Dr. Mark Shrime has been serving on board the Africa Mercy® twice a year as a volunteer head and neck surgeon since 2008. He’s also been the Otolaryngology Specialty consultant since 2016.
“Mark’s personality, background, and extensive experience within global surgery makes him the right candidate as the leader for this strategic role within Mercy Ships,” said Mercy Ships CEO Gert van de Weerdhof.
Dr. Shrime will be based out of the Mercy Ships headquarters in Texas, but he’ll also work regularly on the Africa Mercy, the Global Mercy®, and on the ground in Africa.
“To overcome injustice and inequity in health, safe, affordable, and timely surgical care must be an indispensable part of any healthcare system,” Dr. Shrime said. “I look forward to working even more closely with the dedicated professionals in Mercy Ships, and in the countries with which we partner, to decrease the burden of unmet surgical need and to improve outcomes for patients.”
Prepared to Lead the Way
Dr. Shrime’s background uniquely positions him for this important role.
He received his MD from the University of Texas in 2001. Medical school was followed by a residency at the joint Columbia/Cornell program in Manhattan, and two fellowships – first in head and neck surgical oncology, then in microvascular reconstructive surgery – at the University of Toronto.
He went on to earn a master’s in global health and a PhD in health policy, both from Harvard University.
Besides his work with Mercy Ships, Dr. Shrime is a lecturer in Global Health and Social Medicine at the Harvard Medical School.
He’s also served as:
- O’Brien Chair of Global Surgery, Royal College of Surgeons in Ireland
- Founder and Director, Center for Global Surgery Evaluation at the Massachusetts Eye and Ear Infirmary
- Research Director, Harvard Program in Global Surgery and Social Change
‘What I’ve Been Training For’
While he was building an impressive resume all those years, Dr. Shrime said something was always missing.
“For the 15 years of my training, I really didn’t like what I was doing,” he recalled. “Genuinely hated being a doctor.”
Then in 2008, Dr. Shrime boarded the Africa Mercy and walked down the stairs to the hospital.
“I took a right-hand turn off those stairs into D ward and was like, ‘Oh, this is what I’ve been training for 15 years to do,’” he said.
One patient in particular stands out to Dr. Shrime from those early years: Emmanoel, a 3-year-old in the Republic of the Congo.
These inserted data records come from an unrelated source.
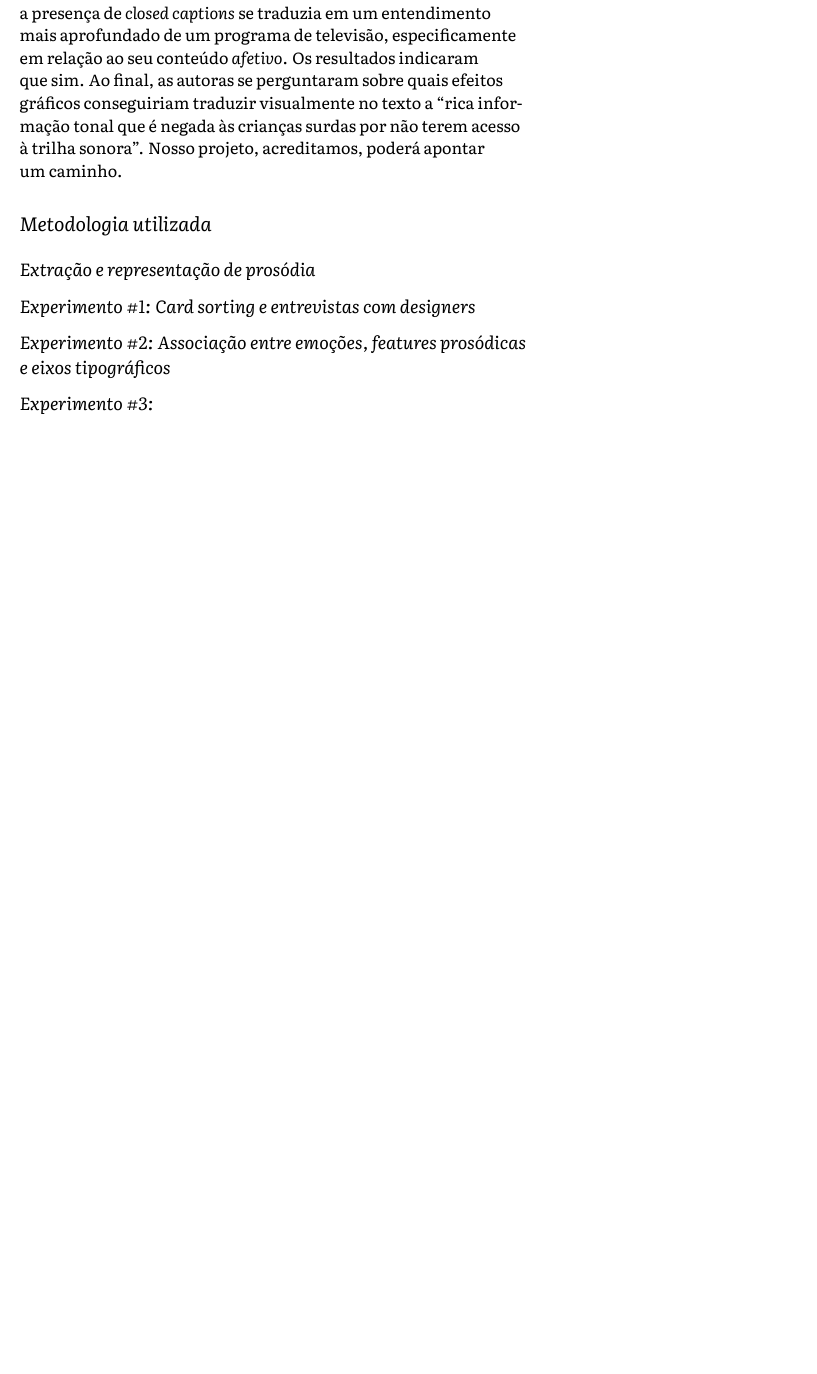
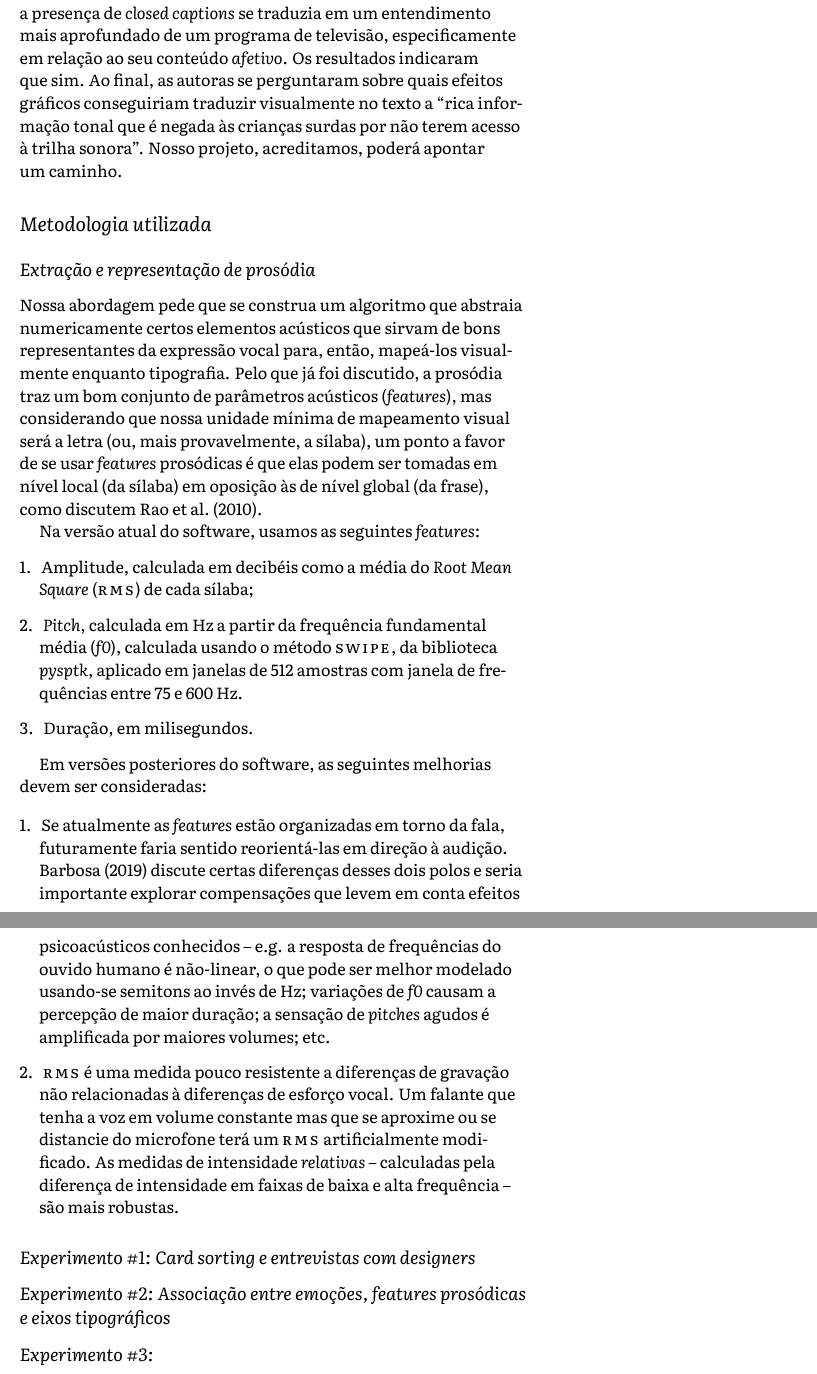
Before and after one commit to caluap/qualificacao_msc, a LaTeX document (main.tex): part of page 4 of 9 before the commit and two parts of pages 4 and 5 of 10 after it, the two joined at a grey line, cut so that both start at the same text, the shorter picture padded with empty space. Compiled offline with XeLaTeX.

Commit message:
Updates from Overleaf

```diff
--- a/main.tex
+++ b/main.tex
@@ -64,7 +64,7 @@
     BoldItalicFont=Literata-BoldItalic,
 ]{Literata-Regular}
 
-\title{Letras que ecoem a fala: tipografia modulada por prosódia}
+\title{Letras que ecoam a fala: tipografia modulada por prosódia}
 %\title{A voz na letra: tipografia modulada pela fala}
 
 \author{Caluã de Lacerda Pataca, Paula Dornhofer Paro Costa}
@@ -163,6 +163,25 @@ Em especial, \citet{MurphyBerman1983} levantam um desafio relacionado às legend
 \section{Metodologia utilizada}\label{sec:metodologia}
 
 \subsection{Extração e representação de prosódia}\label{sec:met_extract_represent}
+
+Nossa abordagem pede que se construa um algoritmo que abstraia numericamente certos elementos acústicos que sirvam de bons representantes da expressão vocal para, então, mapeá-los visualmente enquanto tipografia. Pelo que já foi discutido, a prosódia traz um bom conjunto de parâmetros acústicos (\textit{features}), mas considerando que nossa unidade mínima de mapeamento visual será a letra (ou, mais provavelmente, a sílaba), um ponto a favor de se usar \textit{features} prosódicas é que elas podem ser tomadas em nível local (da sílaba) em oposição às de nível global (da frase), como discutem \citet{rao2010characterization}.
+
+Na versão atual do software, usamos as seguintes \textit{features}:
+\begin{enumerate}
+    \item Amplitude, calculada em decibéis como a média do \textit{Root Mean Square} (\textsc{rms}) de cada sílaba;
+    \item \textit{Pitch}, calculada em Hz a partir da frequência fundamental média (\textit{f0}), calculada usando o método \textsc{swipe}, da biblioteca \textit{pysptk}, aplicado em janelas de 512 amostras com janela de frequências entre 75 e 600 Hz.
+    \item Duração, em milisegundos.
+\end{enumerate}
+
+Em versões posteriores do software, as seguintes melhorias devem ser consideradas:
+
+\begin{enumerate}
+    \item Se atualmente as \textit{features} estão organizadas em torno da fala, futuramente faria sentido reorientá-las em direção à audição. \citet{livroDoPlinio} discute certas diferenças desses dois polos e seria importante explorar compensações que levem em conta efeitos psicoacústicos conhecidos -- e.g. a resposta de frequências do ouvido humano é não-linear, o que pode ser melhor modelado usando-se semitons ao invés de Hz; variações de \textit{f0} causam a percepção de maior duração; a sensação de \textit{pitches} agudos é amplificada por maiores volumes; etc.
+
+    \item \textsc{rms} é uma medida pouco resistente a diferenças de gravação não relacionadas à diferenças de esforço vocal. Um falante que tenha a voz em volume constante mas que se aproxime ou se distancie do microfone terá um \textsc{rms} artificialmente modificado. As medidas de intensidade \textit{relativas} -- calculadas pela diferença de intensidade em faixas de baixa e alta frequência -- são mais robustas.
+\end{enumerate}
+
+% Considering this, we adopted suprasegmental, unidimensional, prosodic features as good estimators of expressive speech dynamics\cite{rao2010characterization}. In particular, we evaluated {\itshape root mean square} (\textsc{rms}), scaling intensity, and {\itshape fundamental frequency} ($f_0$), scaling pitch, both windowed at each syllable.
 
 \subsection{Experimento \#1: Card sorting e entrevistas com designers}\label{sec:met_exp_2}
 
```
He was having difficulty breathing, and doctors found a mass on the roof of his mouth, obstructing his airway.
Emmanoel’s father worked at the port. When he found out a hospital ship was coming, he bought a calendar. The family marked off the days until the Africa Mercy’s arrival in 2013.
When Emmanoel went to the patient screening, his breathing was so labored that the others in line passed him over the fence so he could be seen first.
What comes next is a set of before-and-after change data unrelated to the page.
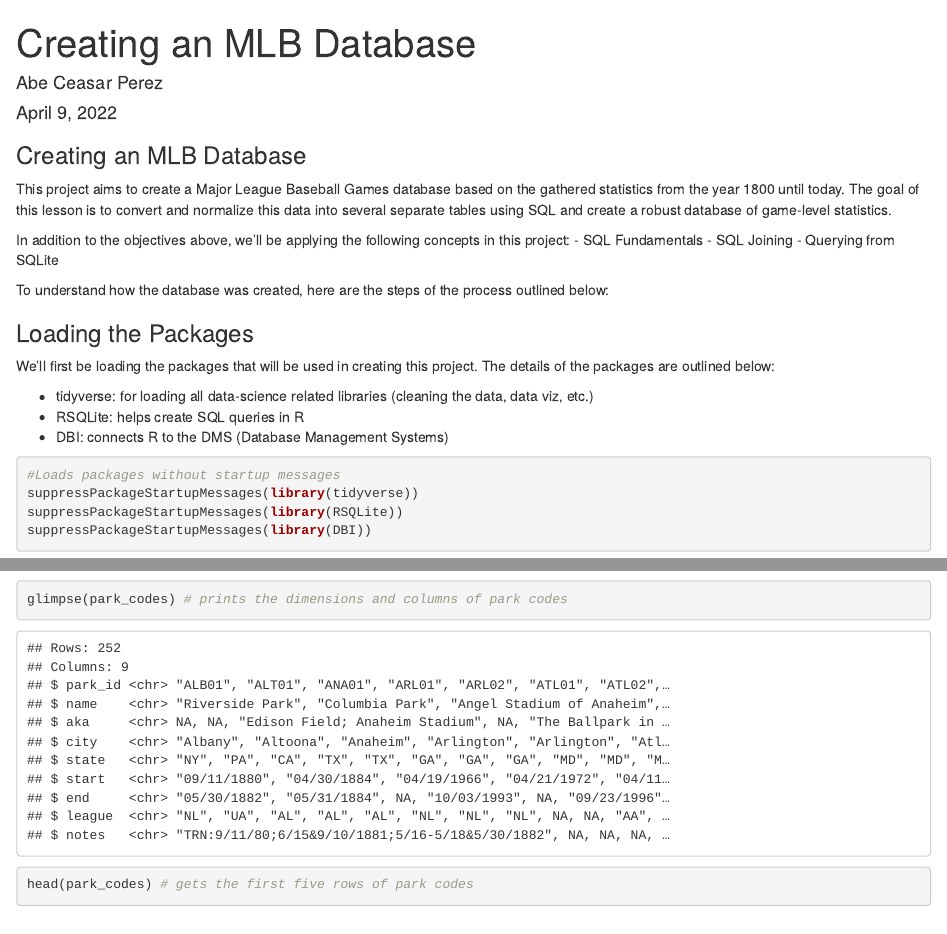
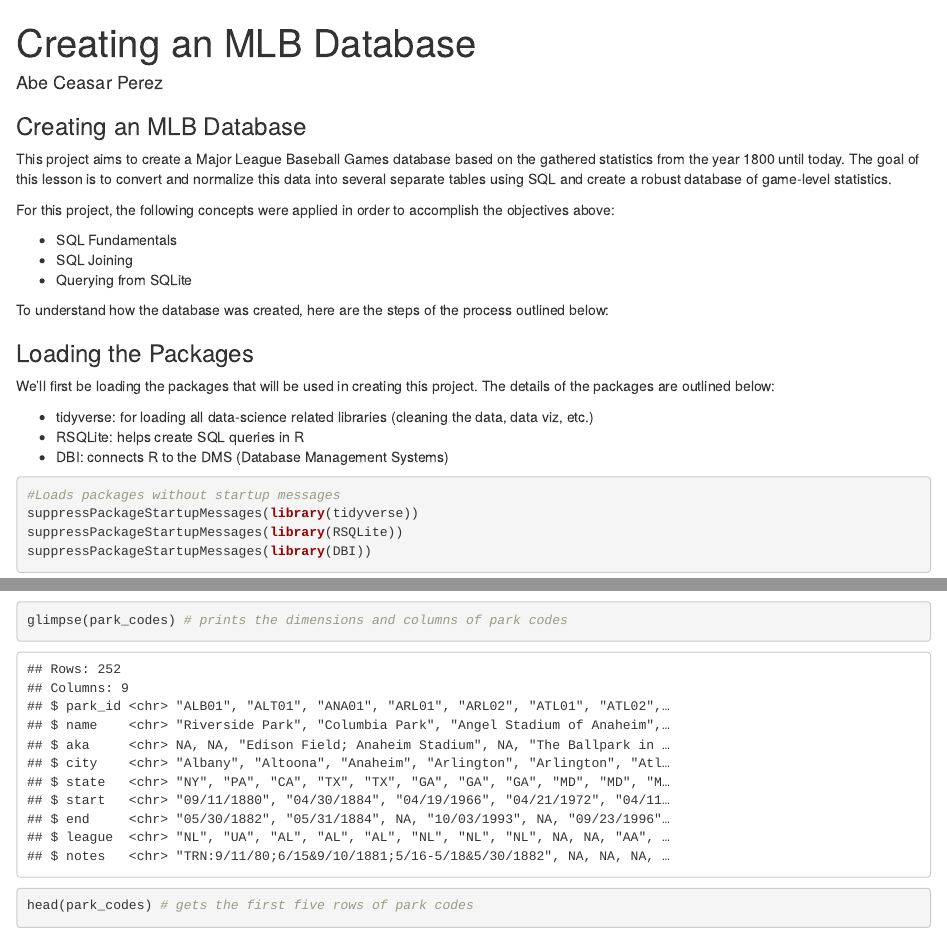
Before and after one commit to StatisticalProgrammer2020/Project-6-Dataset, an R Markdown document (creating_mlb_database.Rmd): the page in a window 1100 px wide, from its top, and a second part further down, joined at a grey line. Rendered offline with R 4.5, knitr and Pandoc, with nearby package versions; code that draws random numbers runs with fixed seeds of ours; some code elsewhere in the file could not run offline.

Commit message:
Update creating_mlb_database.Rmd

```diff
--- a/creating_mlb_database.Rmd
+++ b/creating_mlb_database.Rmd
@@ -1,7 +1,6 @@
 ---
 title: "Creating an MLB Database"
 author: "Abe Ceasar Perez"
-date: "April 9, 2022"
 output: html_document
 ---
 
@@ -9,7 +8,8 @@ output: html_document
 
 This project aims to create a Major League Baseball Games database based on the gathered statistics from the year 1800 until today. The goal of this lesson is to convert and normalize this data into several separate tables using SQL and create a robust database of game-level statistics.
 
-In addition to the objectives above, we'll be applying the following concepts in this project:
+For this project, the following concepts were applied in order to accomplish the objectives above:
+
 - SQL Fundamentals
 - SQL Joining
 - Querying from SQLite
```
“We took him to the operating room the second day of operating in Congo,” Dr. Shrime remembered. “Took out the mass, reconstructed his palate. He did beautifully.”
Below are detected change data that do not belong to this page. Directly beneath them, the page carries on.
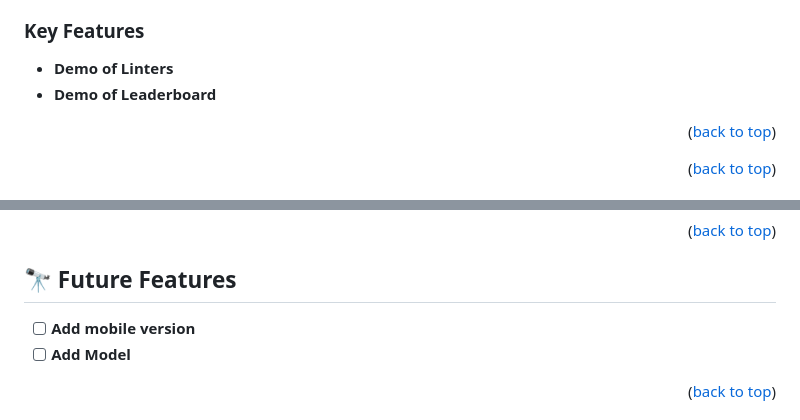
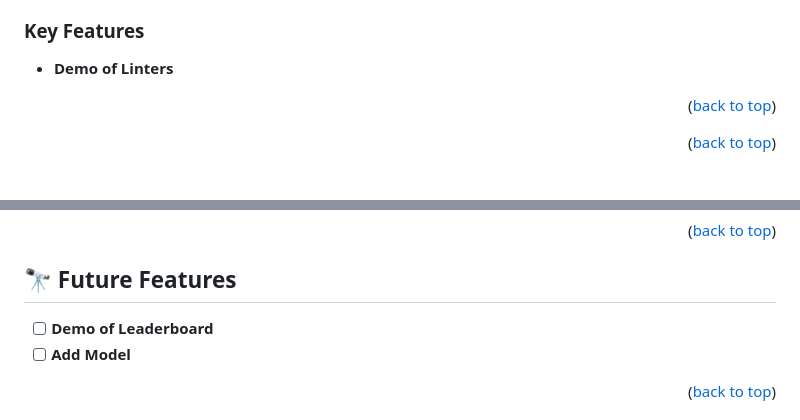
Before and after one commit to Eccb7/Leaderboard, a Markdown page: README.md, 2 parts joined by grey strips. Rendered like a GitHub page.

Commit message:
Update my READEME file

```diff
--- a/README.md
+++ b/README.md
@@ -58,7 +58,7 @@
 ### Key Features <a name="key-features"></a>
 
 - **Demo of Linters**
-- **Demo of Leaderboard**
+
 
 <p align="right">(<a href="#readme-top">back to top</a>)</p>
 <!-- LIVE DEMO -->
@@ -137,7 +137,7 @@ npx eslint .
 
 ## 🔭 Future Features <a name="future-features"></a>
 
-- [ ] **Add mobile version**
+- [ ] **Demo of Leaderboard**
 - [ ] **Add Model**
 <!-- - [ ] **Navigation to full website** -->
 
```
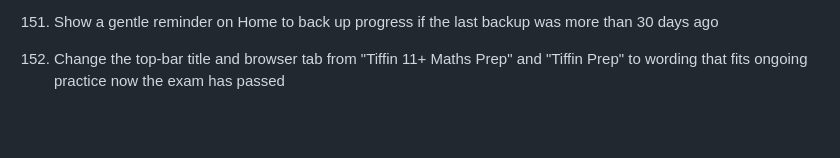
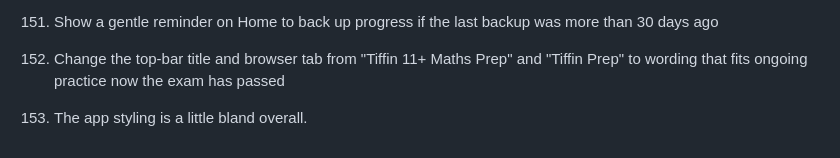
Before and after one commit to alexbrown153-sketch/claude-eduapp, a Markdown page: Roadmap ideas and debug.md, the part around the change. Rendered like a GitHub page; blank space fills up the shorter version.

Commit message:
Roadmap: add suggestion 153 from the app

```diff
--- a/Roadmap ideas and debug.md
+++ b/Roadmap ideas and debug.md
@@ -168,3 +168,4 @@ Future roadmap ideas
 150. Add a "Back up my progress" button that saves all progress to a file, and a matching "Restore from file" in Settings
 151. Show a gentle reminder on Home to back up progress if the last backup was more than 30 days ago
 152. Change the top-bar title and browser tab from "Tiffin 11+ Maths Prep" and "Tiffin Prep" to wording that fits ongoing practice now the exam has passed
+153. The app styling is a little bland overall.
```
Dr. Shrime keeps a photo of Emmanoel. In it, he’s holding up a sign that says, “Hey Mark! I’m all better!!”
Dr. Shrime assumes the role of International Chief Medical Officer during a historic time for Mercy Ships. A brand new, purpose-built hospital ship, the Global Mercy, is getting ready to offer surgeries. A doubled fleet will soon provide twice the capacity for surgeries and training. And that training, Dr. Shrime said, will be crucial in the countries where Mercy Ships serves.
“The burden of disease is so large, and the number of surgeons is so small,” he said.
Studies show that many countries in Sub-Saharan Africa have fewer than one surgeon per 100,000 people.
Dr. Shrime believes that one key solution is to be part of building the surgical ecosystem in the countries that host Mercy Ships. Without an intact surgical ecosystem, “many patients just go untreated,” he says.
It’s those untreated cases that Dr. Shrime, Mercy Ships, and their African government and medical partners want to eliminate.
“This idea that, ‘Health is a human right as long as you can afford it,’ is not the world we really want to be building,” said Dr. Shrime.